WORK ORDER >> Show all lines of the entries in which the word "Date" is found.

*** DATA SHOWN Section Begins ***

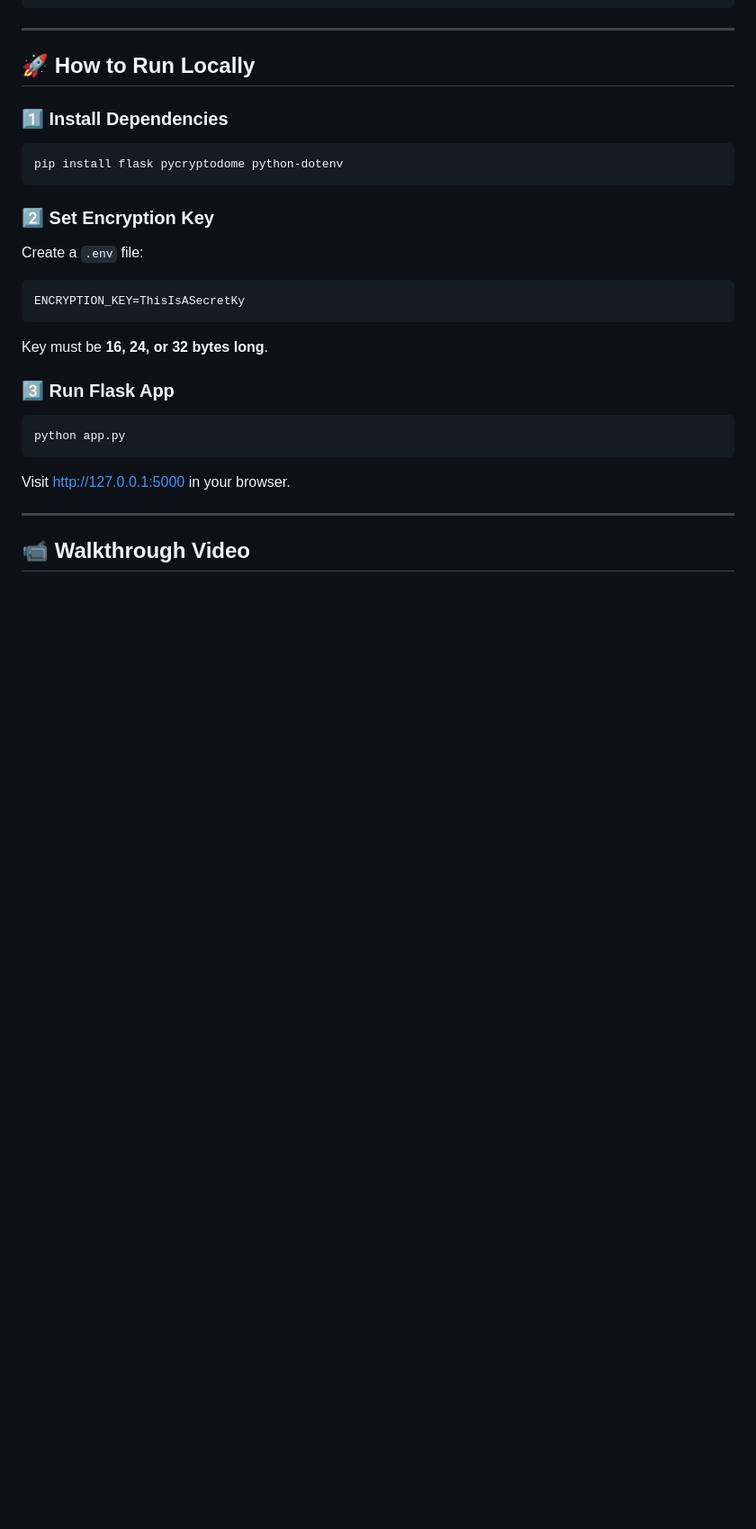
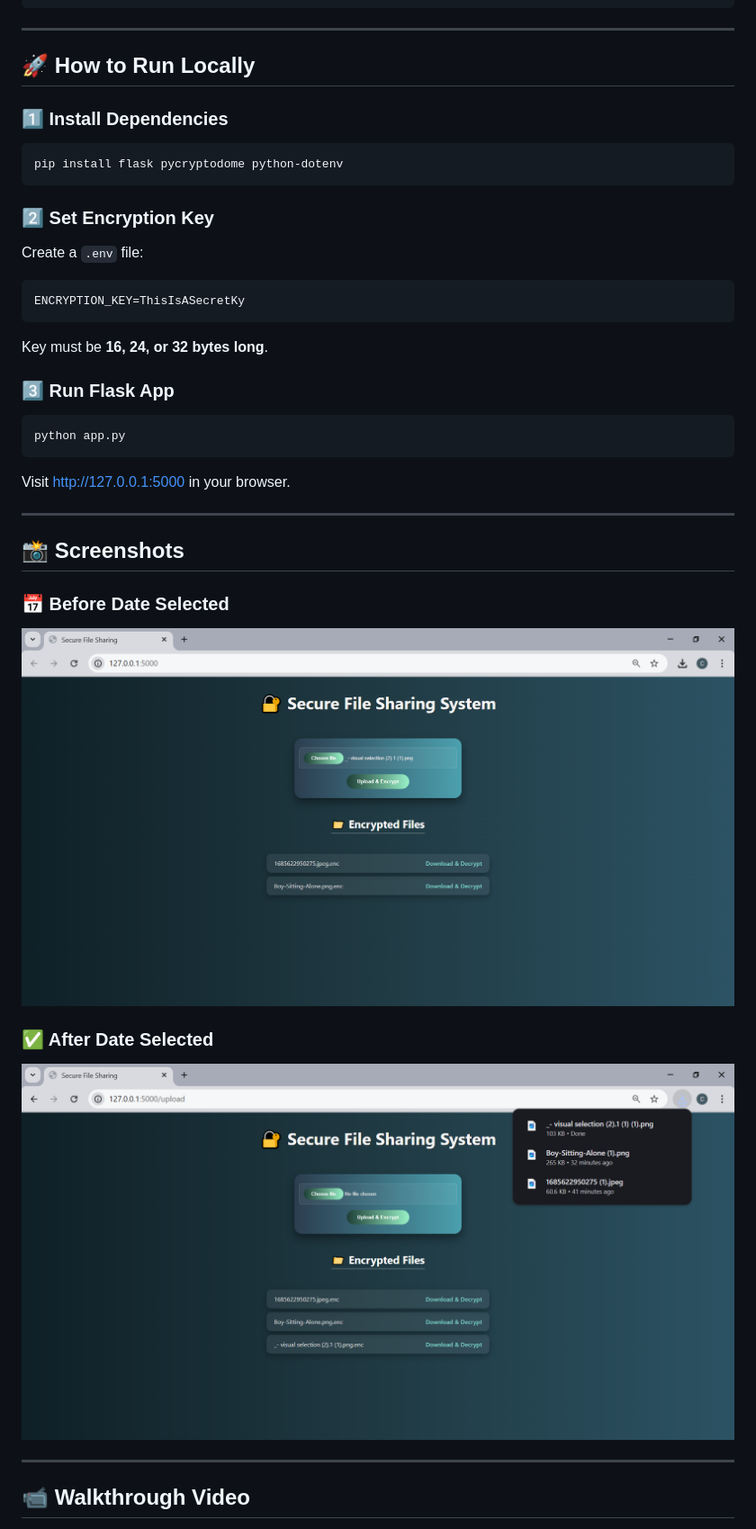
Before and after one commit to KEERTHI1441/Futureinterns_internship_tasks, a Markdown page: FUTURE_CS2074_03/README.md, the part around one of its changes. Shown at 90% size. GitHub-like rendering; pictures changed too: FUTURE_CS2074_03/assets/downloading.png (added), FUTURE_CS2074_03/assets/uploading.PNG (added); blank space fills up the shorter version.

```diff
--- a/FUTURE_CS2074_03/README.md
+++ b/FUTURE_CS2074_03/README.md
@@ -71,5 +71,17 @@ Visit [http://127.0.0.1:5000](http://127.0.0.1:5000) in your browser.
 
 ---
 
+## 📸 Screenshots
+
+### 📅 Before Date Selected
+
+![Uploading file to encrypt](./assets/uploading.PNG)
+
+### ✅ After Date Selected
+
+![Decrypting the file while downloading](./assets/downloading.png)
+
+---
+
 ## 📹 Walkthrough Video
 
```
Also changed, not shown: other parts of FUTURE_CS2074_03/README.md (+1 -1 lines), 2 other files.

*** DATA SHOWN Section Ends ***

ANSWER BELOW >>
+### 📅 Before Date Selected
+### ✅ After Date Selected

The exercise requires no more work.